Authors:  Stewart, Douglas John 
Advisors:  Whiteman, JR 
Publication Date:  1998 
Publisher:  Brunel University, School of Information Systems, Computing and Mathematics 

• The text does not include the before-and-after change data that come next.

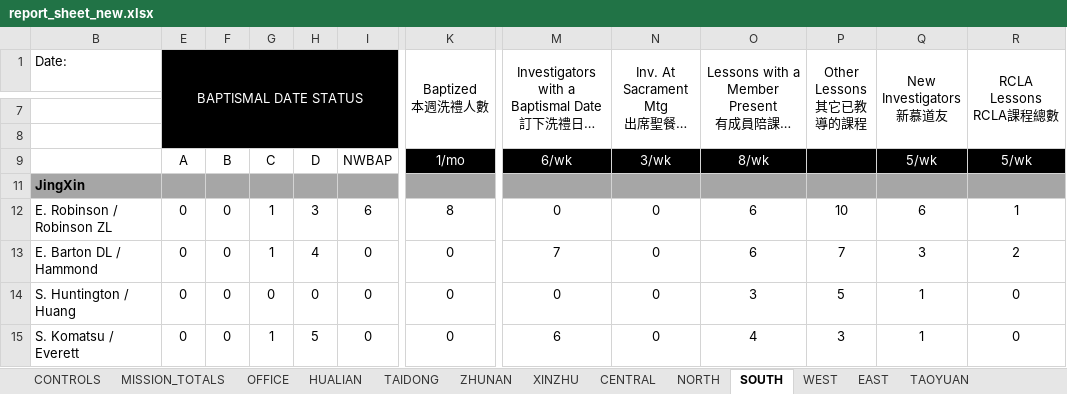
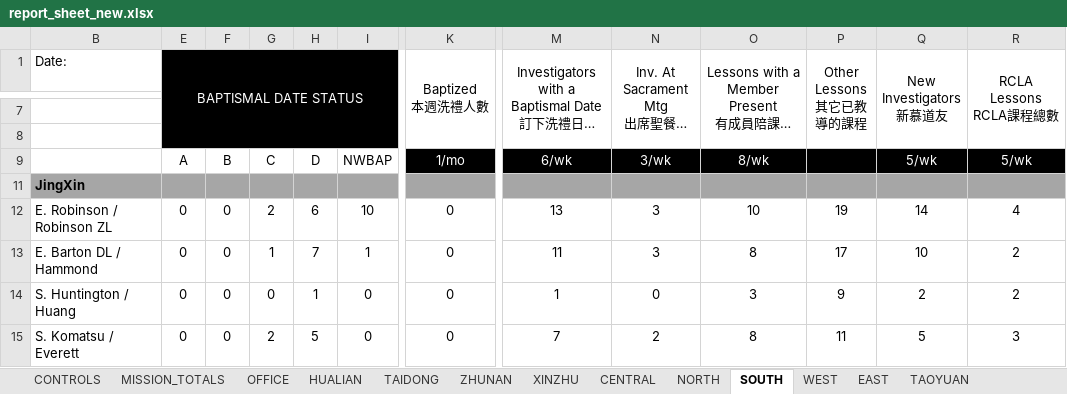
Before and after one commit to taiwantaipeimission/ARPS, an Excel workbook: report/Debug/report_sheet_new.xlsx, sheet SOUTH, drawn as a sheet; only a part is shown, gaps mark what is left out; long unchanged cells end in …; values as stored, in another font and other column widths than the file's, no borders; conditional formats not drawn; the diff covers the shown part only; the diff names each change by its address in the sheet, - before the commit and + after, or states it on an @@ line.

```diff
--- a/report/Debug/report_sheet_new.xlsx (sheet SOUTH)
+++ b/report/Debug/report_sheet_new.xlsx (sheet SOUTH)
-G12: 1
+G12: 2
-H12: 3
+H12: 6
-I12: 6
+I12: 10
-K12 (Baptized 本週洗禮人數): 8
+K12 (Baptized 本週洗禮人數): 0
-M12: 0
+M12: 13
-N12:N13: 0
+N12:N13: 3
-O12: 6
+O12: 10
-P12 (Other Lessons 其它已教導的課程): 10
+P12 (Other Lessons 其它已教導的課程): 19
-Q12 (New Investigators 新慕道友): 6
+Q12 (New Investigators 新慕道友): 14
-R12 (RCLA Lessons RCLA課程總數): 1
+R12 (RCLA Lessons RCLA課程總數): 4
-H13: 4
+H13: 7
-I13: 0
+I13: 1
-M13: 7
+M13: 11
-O13: 6
+O13: 8
-P13 (Other Lessons 其它已教導的課程): 7
+P13 (Other Lessons 其它已教導的課程): 17
-Q13 (New Investigators 新慕道友): 3
+Q13 (New Investigators 新慕道友): 10
-H14: 0
+H14: 1
-M14: 0
+M14: 1
-P14 (Other Lessons 其它已教導的課程): 5
+P14 (Other Lessons 其它已教導的課程): 9
-Q14 (New Investigators 新慕道友): 1
+Q14 (New Investigators 新慕道友): 2
-R14 (RCLA Lessons RCLA課程總數): 0
+R14 (RCLA Lessons RCLA課程總數): 2
-G15: 1
+G15: 2
-M15: 6
+M15: 7
-N15: 0
+N15: 2
-O15: 4
+O15: 8
-P15 (Other Lessons 其它已教導的課程): 3
+P15 (Other Lessons 其它已教導的課程): 11
-Q15 (New Investigators 新慕道友): 1
+Q15 (New Investigators 新慕道友): 5
-R15 (RCLA Lessons RCLA課程總數): 0
+R15 (RCLA Lessons RCLA課程總數): 3
```
Also changed, not shown: 5 added rows, 5 removed rows and 66 edited cells elsewhere in this sheet, sheet REPORT_DATA_BY_COMP, sheet REPORT_DATA_BY_ZONE, sheet TAOYUAN, sheet XINZHU, sheet WEST, sheet TAIDONG, 8 more sheets, hidden cells, 11 other files.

Abstract:  We consider the task of computing reliable numerical approximations of the solutions of elliptic equations and systems where the coefficients vary discontinuously, rapidly, and by large orders of magnitude. Such problems, which occur in diffusion and in linear elastic deformation of composite materials, have solutions with low regularity with the result that reliable numerical approximations can be found only in approximating spaces, invariably with high dimension, that can accurately represent the large and rapid changes occurring in the solution. The use of the Galerkin approach with such high dimensional approximating spaces often leads to very large scale discrete problems which at best can only be solved using efficient solvers. However, even then, their scale is sometimes so large that the Galerkin approach becomes impractical and alternative methods of approximation must be sought. In this thesis we adopt two approaches. We propose a new asymptotic method of approximation for problems of diffusion in materials with periodic structure. This approach uses Fourier series expansions and enables one to perform all computations on a periodic cell; this overcomes the difficulty caused by the rapid variation of the coefficients. In the one dimensional case we have constructed problems with discontinuous coefficients and computed the analytical expressions for their solutions and the proposed asymptotic approximations. The rates at which the given asymptotic approximations converge, as the period of the material decreases, are obtained through extensive computational tests which show that these rates are fundamentally dependent on the level of regularity of the right hand sides of the equations. In the two dimensional case we show how one can use the Galerkin method to approximate the solutions of the problems associated with the periodic cell. We construct problems with discontinuous coefficients and perform extensive computational tests which show that the asymptotic properties of the approximations are identical to those observed in the one dimensional case. However, the computational results show that the application of the Galerkin method of approximation introduces a discretization error which can obscure the precise asymptotic rate of convergence for low regularity right hand sides. For problems of two dimensional linear elasticity we are forced to consider an alternative approach. We use domain decomposition techniques that interface the subdomains with conjugate gradient methods and obtain algorithms which can be efficiently implemented on computers with parallel architectures. We construct the balancing preconditioner, M,, and show that it has the optimal conditioning property k(Mh(^1)Sh) =< C(1 + log(H/h))^2 where Sh is the discretized Steklov—Poincaré operator, C> 0 is a constant which is independent of the magnitude of the material discontinuities, H is the maximum subdomain diameter, and h is the maximum finite element diameter. These properties of the preconditioning operator Mh allow one to use the computational power of a parallel computer to overcome the difficulties caused by the changing form of the solution of the problem. We have implemented this approach for a variety of problems of planar linear elasticity and, using different domain decompositions, approximating spaces, and materials, find that the algorithm is robust and scales with the dimension of the approximating space and the number of subdomains according to the condition number bound above and is unaffected by material discontinuities. In this we have proposed and implemented new inner product expressions which we use to modify the bilinear forms associated with problems over subdomains that have pure traction boundary conditions. 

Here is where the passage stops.